In our experience there are a number of ways organizations deal with knowledge loss resulting from retirements.
- Traditional training
- Job shadowing and mentoring
- Ask the SME to “write down what you know”
- Technology focused “fill up the database”
- Communities of practice
- Rehire the SMEs
- Knowledge Harvesting
How does Knowledge Harvesting compare to other alternatives?
Knowledge Harvesting is a structured, results-driven process for capturing vital knowledge, including deep insights and cognitive processes. Our methodology ensures capture of Declarative, Procedural,Contextual and Social Knowledge. Other programs tend to focus only on declarative and procedural knowledge.
Who is Knowledge Harvestingʼs competition?
There are many, varied types of companies that perceive themselves as competition. Usually, our competition tends to focus only on declarative and procedural knowledge. Others may excel in one dimension of knowledge asset development; they are good at elicitation or organizing information or packaging information. It is rare to find a company that possesses a mature, effective approach to all development tasks. Remember, this is the only thing we have focused on for over 17 years.
What is unique about the Knowledge Harvesting approach?
We document the experts’ thinking process (where as similar processes produce only procedures and documentation).
What is the return-on-investment of KH projects?

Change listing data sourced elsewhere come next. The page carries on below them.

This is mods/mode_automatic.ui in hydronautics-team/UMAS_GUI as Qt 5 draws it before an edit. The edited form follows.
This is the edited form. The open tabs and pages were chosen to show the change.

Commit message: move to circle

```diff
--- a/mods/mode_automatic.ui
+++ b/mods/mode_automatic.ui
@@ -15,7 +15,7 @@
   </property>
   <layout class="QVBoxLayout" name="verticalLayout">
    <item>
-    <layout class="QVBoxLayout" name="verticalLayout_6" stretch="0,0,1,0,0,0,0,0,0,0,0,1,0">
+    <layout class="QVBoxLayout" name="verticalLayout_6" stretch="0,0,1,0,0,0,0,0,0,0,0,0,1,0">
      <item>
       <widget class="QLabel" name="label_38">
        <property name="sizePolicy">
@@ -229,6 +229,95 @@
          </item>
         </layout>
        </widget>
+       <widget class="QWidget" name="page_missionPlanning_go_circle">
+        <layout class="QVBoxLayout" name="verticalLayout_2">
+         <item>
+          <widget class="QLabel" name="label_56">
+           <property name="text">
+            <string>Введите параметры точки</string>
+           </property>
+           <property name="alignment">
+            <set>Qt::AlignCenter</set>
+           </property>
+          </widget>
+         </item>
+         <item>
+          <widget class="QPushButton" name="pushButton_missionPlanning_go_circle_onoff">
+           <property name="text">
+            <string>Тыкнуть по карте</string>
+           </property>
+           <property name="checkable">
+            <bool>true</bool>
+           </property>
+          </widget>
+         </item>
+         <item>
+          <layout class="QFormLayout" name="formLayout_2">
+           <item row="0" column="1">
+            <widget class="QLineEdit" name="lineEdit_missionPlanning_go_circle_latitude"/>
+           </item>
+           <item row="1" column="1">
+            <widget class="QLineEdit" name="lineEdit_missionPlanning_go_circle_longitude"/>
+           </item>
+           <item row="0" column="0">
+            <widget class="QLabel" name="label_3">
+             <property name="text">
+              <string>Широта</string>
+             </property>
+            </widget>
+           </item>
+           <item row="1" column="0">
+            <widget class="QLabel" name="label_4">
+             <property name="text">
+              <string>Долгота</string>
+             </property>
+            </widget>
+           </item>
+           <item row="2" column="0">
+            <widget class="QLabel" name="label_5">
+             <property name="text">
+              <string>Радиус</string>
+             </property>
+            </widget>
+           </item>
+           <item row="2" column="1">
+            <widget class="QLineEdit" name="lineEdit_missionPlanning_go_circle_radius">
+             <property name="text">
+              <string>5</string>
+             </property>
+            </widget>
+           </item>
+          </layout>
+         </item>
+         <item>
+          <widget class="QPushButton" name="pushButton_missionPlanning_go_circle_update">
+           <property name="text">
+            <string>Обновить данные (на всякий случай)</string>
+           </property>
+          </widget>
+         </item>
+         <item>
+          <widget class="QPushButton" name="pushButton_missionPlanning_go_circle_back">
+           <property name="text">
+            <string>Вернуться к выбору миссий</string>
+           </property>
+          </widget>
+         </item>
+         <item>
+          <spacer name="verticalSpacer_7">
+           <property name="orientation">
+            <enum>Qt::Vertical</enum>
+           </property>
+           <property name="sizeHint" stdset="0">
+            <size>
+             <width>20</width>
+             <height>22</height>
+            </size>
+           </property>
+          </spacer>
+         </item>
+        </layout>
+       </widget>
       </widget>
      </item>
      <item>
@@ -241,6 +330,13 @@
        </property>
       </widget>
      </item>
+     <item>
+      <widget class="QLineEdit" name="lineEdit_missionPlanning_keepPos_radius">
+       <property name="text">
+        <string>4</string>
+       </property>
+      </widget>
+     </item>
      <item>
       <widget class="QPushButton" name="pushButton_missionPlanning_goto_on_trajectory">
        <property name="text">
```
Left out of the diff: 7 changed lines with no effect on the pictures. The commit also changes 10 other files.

Knowledge Harvesting projects typically yield a seven to sixteen-fold return on investment. A method for calculating return-on-investment of Knowledge Harvesting was created by Dan Fredericksen and Larry Wilson. Dan is a master Knowledge Harvesting Consultant who also possesses significant accounting and financial expertise. In addition, two professors (from Wake Forest and Auburn University) reported on the return-on-investment potential of a variety of KH projects. They were drawn to Knowledge Harvesting projects because other examples of knowledge management initiatives have failed to show tangible return. Read about results in Assessing the Business Value of Knowledge Retention Projects: Results of Four Case Studies.
How have long-term clients benefited?
With long-term clients, the outputs from Knowledge Harvesting serve as the foundation for “operating systems” which transform management practices, individual learning, and organizational learning processes.